Weak signal strength can also be caused by destructive interference of the signals from local towers in urban areas, or by the construction materials used in some buildings causing significant attenuation of signal strength. Large buildings such as warehouses, hospitals and factories often have no usable signal further than a few metres from the outside walls.

This is particularly true for the networks which operate at higher frequency since these are attenuated more by intervening obstacles, although they are able to use reflection and diffraction to circumvent obstacles.

The estimated received signal strength in an active RFID tag can be estimated as follows:

${\displaystyle \mathrm {dBm_{e}} =-43.0-40.0\ \log _{10}\left({\frac {r}{R}}\right)}$

In general, you can take the path loss exponent into account:[2]

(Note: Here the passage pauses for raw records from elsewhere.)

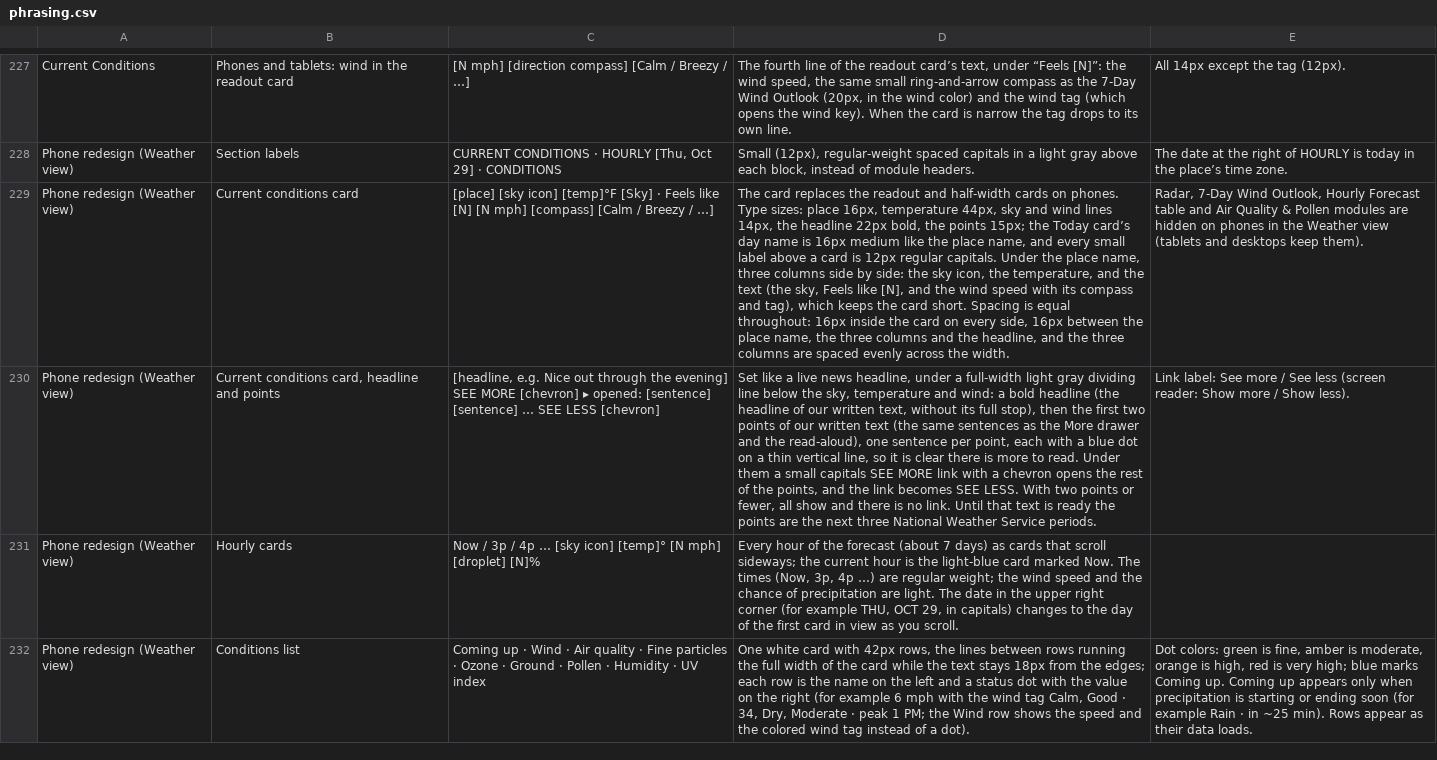
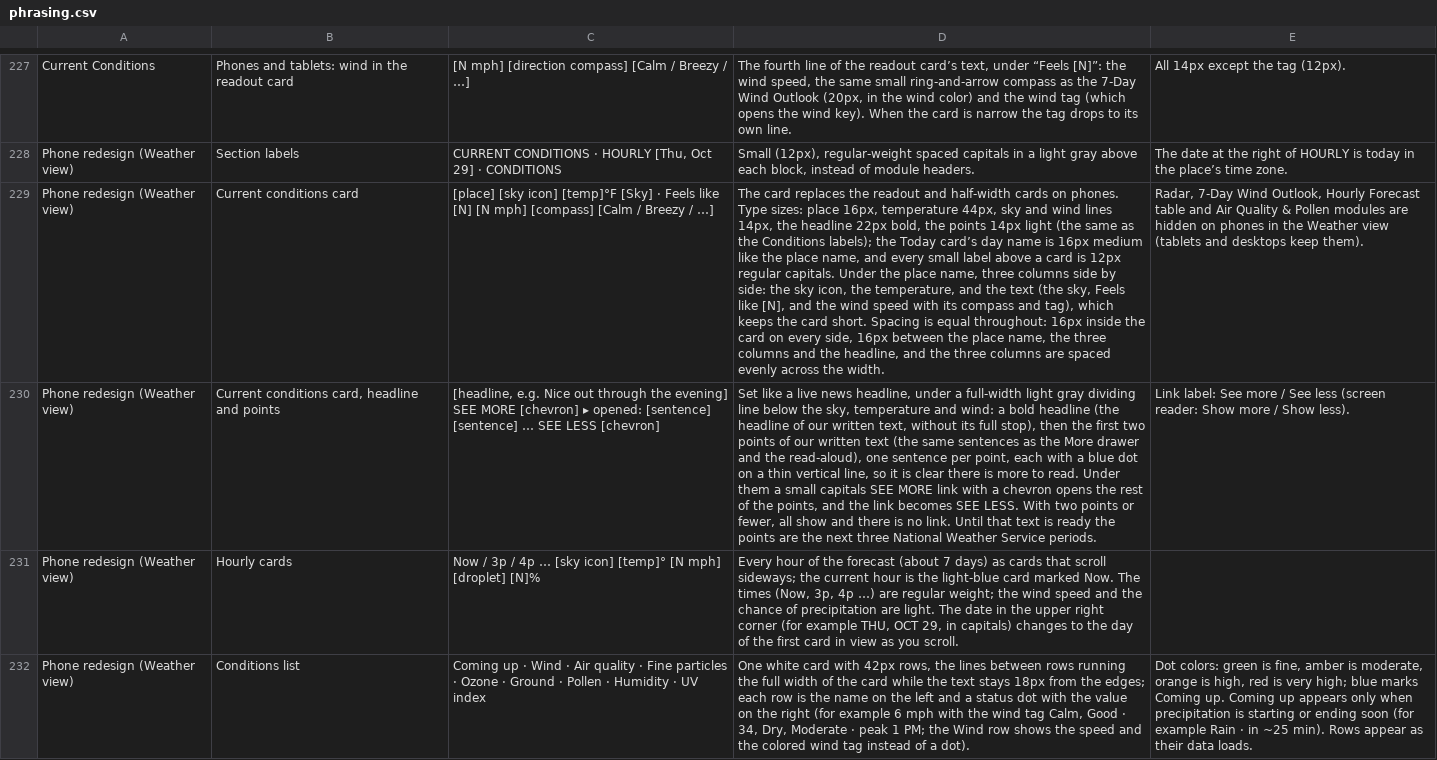
Before and after one commit to jeremyhamann87/Check-the-Wind, a CSV file: phrasing.csv, drawn as a sheet; only a part is shown, gaps mark what is left out; the diff covers the shown part only; the diff names each change by its address in the sheet, - before the commit and + after, or states it on an @@ line.

```diff
--- a/phrasing.csv
+++ b/phrasing.csv
-D229: …the points 15px; the Today…
+D229: …the points 14px light (the same as the Conditions labels); the Today…
```
Also changed, not shown: 2 added rows and 3 edited cells elsewhere in this file, 2 other files.
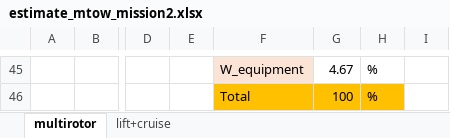
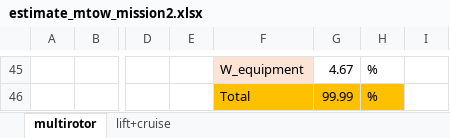
Before and after one commit to alfiyandyhr/MCEVS, an Excel workbook: sheets/estimate_mtow_mission2.xlsx, sheet multirotor, drawn as a sheet; only a part is shown, gaps mark what is left out; values as stored, in another font and other column widths than the file's, no borders; charts and pictures and conditional formats not drawn; the diff covers the shown part only; the diff names each change by its address in the sheet, - before the commit and + after, or states it on an @@ line.

Commit message:
New spredsheet for mission 2 and 3

```diff
--- a/sheets/estimate_mtow_mission2.xlsx (sheet multirotor)
+++ b/sheets/estimate_mtow_mission2.xlsx (sheet multirotor)
-G46: 100
+G46: 99.99
```
Also changed, not shown: 35 added rows, 35 removed rows and 66 edited cells elsewhere in this sheet, sheet lift+cruise, charts or pictures, 1 other file.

${\displaystyle \mathrm {dBm_{e}} =-43.0-10.0\ \gamma \ \log _{10}\left({\frac {r}{R}}\right)}$
Parameter Description
dBme Estimated received power in active RFID tag
40 Average path loss per decade for mobile networks
r Distance mobile device - cell tower
R Mean radius of the cell tower
γ Path loss exponent

The effective path loss depends on frequency, topography, and environmental conditions.

Actually, one could use any known signal power dBm0 at any distance r0 as a reference:

${\displaystyle \mathrm {dBm_{e}} =\mathrm {dBm} _{0}-10.0\ \gamma \ \log _{10}\left({\frac {r}{r_{0}}}\right)}$

${\displaystyle \log _{10}(R/r)}$  would give an estimate of the number of decades, which coincides with an average path loss of 40 dB/decade.

${\displaystyle R_{e}=\operatorname {avg} [\ r\ 10^{(\mathrm {dBm_{m}} +43.0)/40.0}\ ]}$